Problem to solve: Go through the listing and copy each line with the string "mxPoint".

■ ■ ■ ■ ■

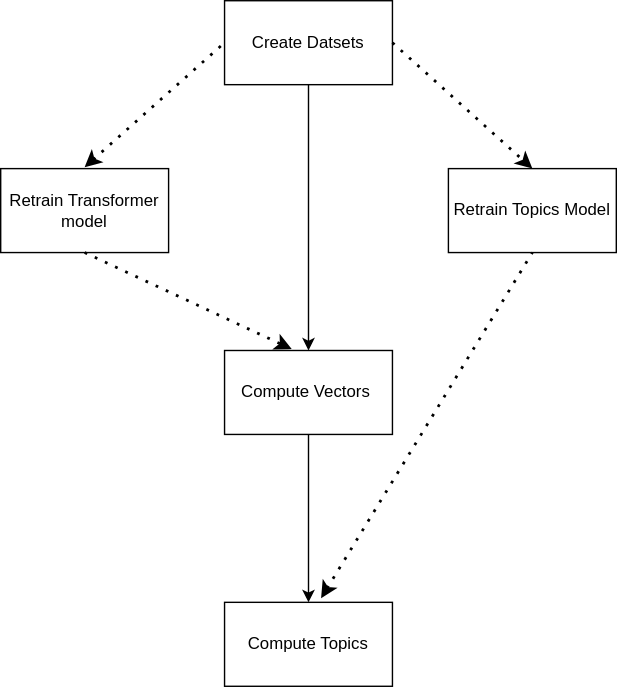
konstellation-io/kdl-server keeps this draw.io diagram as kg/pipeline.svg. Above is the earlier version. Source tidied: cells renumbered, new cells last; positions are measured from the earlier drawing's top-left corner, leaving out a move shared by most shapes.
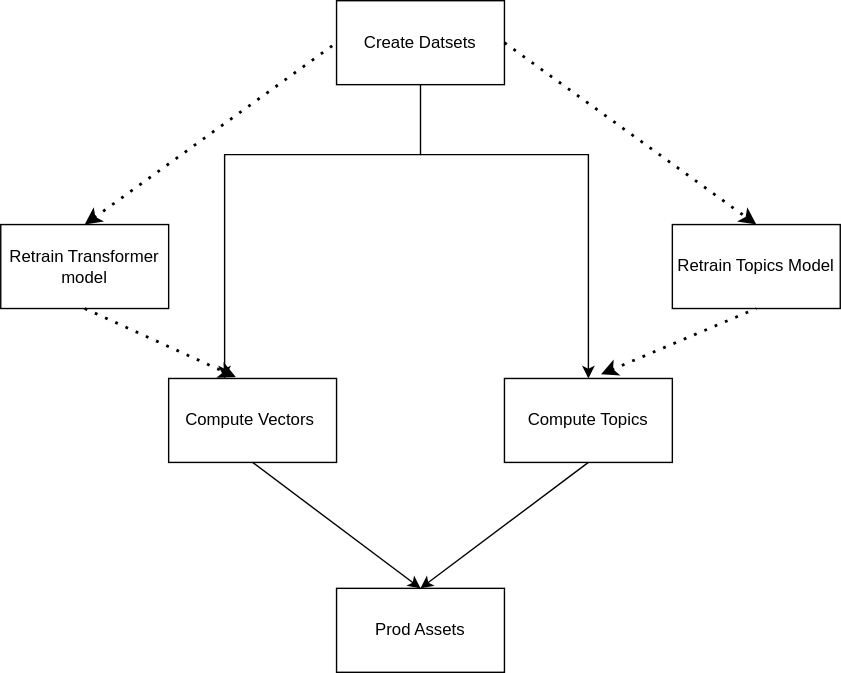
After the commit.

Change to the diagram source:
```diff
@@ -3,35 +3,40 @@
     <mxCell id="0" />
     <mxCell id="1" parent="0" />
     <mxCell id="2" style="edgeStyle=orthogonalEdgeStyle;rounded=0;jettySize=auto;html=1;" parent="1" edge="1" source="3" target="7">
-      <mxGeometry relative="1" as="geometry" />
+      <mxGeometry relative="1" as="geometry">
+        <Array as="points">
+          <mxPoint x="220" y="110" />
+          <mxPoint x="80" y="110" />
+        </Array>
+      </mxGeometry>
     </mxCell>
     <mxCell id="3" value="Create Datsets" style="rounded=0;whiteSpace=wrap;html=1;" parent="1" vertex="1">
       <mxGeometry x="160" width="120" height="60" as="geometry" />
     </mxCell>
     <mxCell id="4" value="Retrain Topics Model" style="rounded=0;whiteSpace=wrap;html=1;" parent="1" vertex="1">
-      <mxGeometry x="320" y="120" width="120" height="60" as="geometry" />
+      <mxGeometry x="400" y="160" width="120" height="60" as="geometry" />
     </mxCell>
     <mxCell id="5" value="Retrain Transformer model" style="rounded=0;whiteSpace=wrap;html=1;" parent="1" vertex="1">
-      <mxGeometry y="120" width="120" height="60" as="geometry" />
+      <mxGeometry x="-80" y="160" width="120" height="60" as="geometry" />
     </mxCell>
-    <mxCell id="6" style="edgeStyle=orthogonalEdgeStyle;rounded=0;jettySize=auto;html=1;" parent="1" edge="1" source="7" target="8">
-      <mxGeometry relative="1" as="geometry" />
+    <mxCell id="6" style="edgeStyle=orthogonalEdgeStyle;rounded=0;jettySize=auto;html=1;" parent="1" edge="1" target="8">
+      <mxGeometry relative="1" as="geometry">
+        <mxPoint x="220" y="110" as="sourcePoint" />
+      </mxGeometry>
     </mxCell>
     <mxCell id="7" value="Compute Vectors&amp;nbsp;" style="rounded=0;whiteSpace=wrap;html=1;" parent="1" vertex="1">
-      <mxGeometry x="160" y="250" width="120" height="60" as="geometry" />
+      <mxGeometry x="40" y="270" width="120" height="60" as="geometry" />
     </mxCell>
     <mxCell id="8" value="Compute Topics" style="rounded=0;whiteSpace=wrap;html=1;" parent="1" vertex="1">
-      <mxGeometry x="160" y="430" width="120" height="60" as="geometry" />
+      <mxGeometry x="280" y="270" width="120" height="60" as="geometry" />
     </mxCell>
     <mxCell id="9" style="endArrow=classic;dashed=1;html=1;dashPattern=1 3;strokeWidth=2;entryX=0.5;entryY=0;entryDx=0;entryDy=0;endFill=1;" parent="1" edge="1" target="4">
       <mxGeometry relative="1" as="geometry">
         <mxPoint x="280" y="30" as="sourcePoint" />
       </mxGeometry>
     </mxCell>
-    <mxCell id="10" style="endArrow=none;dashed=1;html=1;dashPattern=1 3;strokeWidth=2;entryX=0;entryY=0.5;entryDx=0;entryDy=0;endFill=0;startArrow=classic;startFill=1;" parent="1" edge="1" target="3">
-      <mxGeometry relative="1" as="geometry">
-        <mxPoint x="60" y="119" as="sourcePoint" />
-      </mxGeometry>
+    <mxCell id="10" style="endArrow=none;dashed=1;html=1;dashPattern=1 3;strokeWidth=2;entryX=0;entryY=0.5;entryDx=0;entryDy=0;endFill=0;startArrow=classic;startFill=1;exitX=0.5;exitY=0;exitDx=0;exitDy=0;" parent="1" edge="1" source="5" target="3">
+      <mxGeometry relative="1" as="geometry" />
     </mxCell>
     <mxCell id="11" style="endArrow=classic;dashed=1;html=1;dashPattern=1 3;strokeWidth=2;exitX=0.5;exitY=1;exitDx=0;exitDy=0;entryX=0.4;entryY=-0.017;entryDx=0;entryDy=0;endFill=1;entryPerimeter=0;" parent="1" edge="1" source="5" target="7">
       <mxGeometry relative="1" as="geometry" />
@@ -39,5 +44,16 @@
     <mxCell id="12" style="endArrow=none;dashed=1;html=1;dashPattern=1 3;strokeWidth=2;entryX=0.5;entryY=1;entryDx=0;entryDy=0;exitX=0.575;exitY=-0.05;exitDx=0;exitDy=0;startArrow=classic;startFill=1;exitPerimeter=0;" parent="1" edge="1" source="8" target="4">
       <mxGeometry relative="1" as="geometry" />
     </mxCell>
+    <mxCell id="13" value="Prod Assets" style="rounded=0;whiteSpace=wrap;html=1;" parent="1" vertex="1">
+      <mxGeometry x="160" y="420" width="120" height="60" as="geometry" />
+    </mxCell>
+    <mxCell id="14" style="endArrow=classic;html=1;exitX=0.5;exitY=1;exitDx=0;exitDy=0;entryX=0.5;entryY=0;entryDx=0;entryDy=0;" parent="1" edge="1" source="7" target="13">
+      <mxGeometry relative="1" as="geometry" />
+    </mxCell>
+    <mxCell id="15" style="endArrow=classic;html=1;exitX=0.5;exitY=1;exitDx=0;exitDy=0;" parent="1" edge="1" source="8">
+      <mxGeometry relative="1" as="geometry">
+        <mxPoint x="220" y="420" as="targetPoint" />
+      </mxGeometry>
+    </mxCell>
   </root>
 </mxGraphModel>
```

■ ■ ■ ■ ■

Response:
+          <mxPoint x="220" y="110" />
+          <mxPoint x="80" y="110" />
+        <mxPoint x="220" y="110" as="sourcePoint" />
         <mxPoint x="280" y="30" as="sourcePoint" />
-        <mxPoint x="60" y="119" as="sourcePoint" />
+        <mxPoint x="220" y="420" as="targetPoint" />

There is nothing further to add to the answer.